Every time you visit a website, play online games, make a VOIP calls or send an email, data is being sent and received through an intricate undersea cable system that stretches around the globe. The internet is a global network of computers connected together. Every computer that is connected to the Internet is part of this global network, even the computer in your home. These undersea cables are the invisible force driving the modern internet, with funding coming from internet giants such as Google, Facebook, Microsoft and Amazon.
The undersea cables carry a majority of all our communications and yet, most people are oblivious or barely aware that they exist. And since most of cloud data travels over these cables, any disruption to the undersea cables may paralyzed global cloud services unless safety measures are put in place by major tech giants governments around the world.
“We hear a lot of talk about the cloud, for example, and we think of thing nebulous, something in the sky, the cloud is really under the ocean,” said, Jonathan Hiembo, an expert who works for telecom infrastructure company.

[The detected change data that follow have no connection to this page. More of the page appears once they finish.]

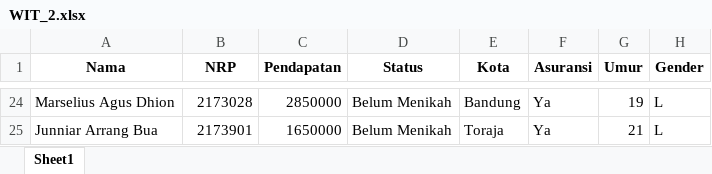
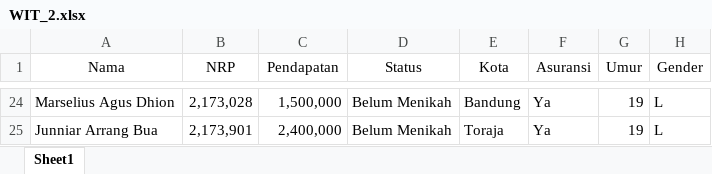
Before and after one commit to TheOX7/WIT, an Excel workbook: WIT_2.xlsx, sheet Sheet1, drawn as a sheet; only a part is shown, gaps mark what is left out; values as stored, in another font and other column widths than the file's, no borders; the diff covers the shown part only; the diff names each change by its address in the sheet, - before the commit and + after, or states it on an @@ line.

```diff
--- a/WIT_2.xlsx (sheet Sheet1)
+++ b/WIT_2.xlsx (sheet Sheet1)
-A1:H1 bold: on
+A1:H1 bold: off
-B24 (NRP): 2173028
+B24 (NRP): 2,173,028
-C24 (Pendapatan): 2850000
+C24 (Pendapatan): 1,500,000
-B25 (NRP): 2173901
+B25 (NRP): 2,173,901
-C25 (Pendapatan): 1650000
+C25 (Pendapatan): 2,400,000
-G25 (Umur): 21
+G25 (Umur): 19
```
Also changed, not shown: 66 edited cells elsewhere in this sheet, 1 other file.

Today’s undersea cables were based on technology originally developed in 1858 when Cyrus West Field laid the first transatlantic telegraph cable. It operated for only three weeks but subsequent attempts in 1865 and 1866 were more successful. Today, there are about 380 underwater cables in operation around the world, spanning a length of over 745,645 miles (1.2 million kilometers).
Now according to a new in-depth report by CNN, the modern undersea cable are more vulnerable than ever. Russian President Vladimir Putin is now flexing his military might inside a Russian Navy submersible and some are questioning if Putin is doing more than putting a show under the sea and instead planning to sabotage vital undersea cables.
In a separate report by BBC, the popular broadcasting service questioned the motivation and the possibility of such attack. “The question of whether Russia might undertake such an attack on sea cables is unclear, but the answer is most likely that it would, if it felt it was really necessary. Russia has reportedly conducted widespread hacking and other cyber operations at home and abroad, which some reports attribute to both the Federal Security Service (FSB) and the Army Intelligence Service (GRU),” BBC said.
In February 2008, a whole swath of North Africa and the Persian Gulf suddenly went offline, or saw internet speeds slow to a painful crawl. “This disruption was eventually traced to damage to three undersea cables off the Egyptian coast,” CNN said.
On July 1, a Russian navy submarine caught fire on Monday, killing 14 sailors on board. However, two independent Russian news outlets reported that the vessel was the AS-12 “Losharik,” a nuclear-powered vessel that US officials said was designed to cut undersea cables that keep the world’s internet running. Before the incident, US officials claimed the submarine was designed to tamper with undersea cables, and accused Russia of seeking to intercept or disrupt communications.
Also in 2015, CNN reported that US intelligence officials, using underwater sensors, spotted Russian submarines near key communications cables, along with a spy ship believed to carry small underwater vehicles designed to sever or damage cables.
“It is likely that Russian auxiliary vessels, including tele-operated or autonomous undersea craft, are equipped to be able to manipulate objects on the seafloor and may also carry sensitive communications intercept equipment in order to tap undersea cables or otherwise destroy or exploit seafloor infrastructure,” CNN said citing a 2016 report written by authors from Center for Strategic and International Studies.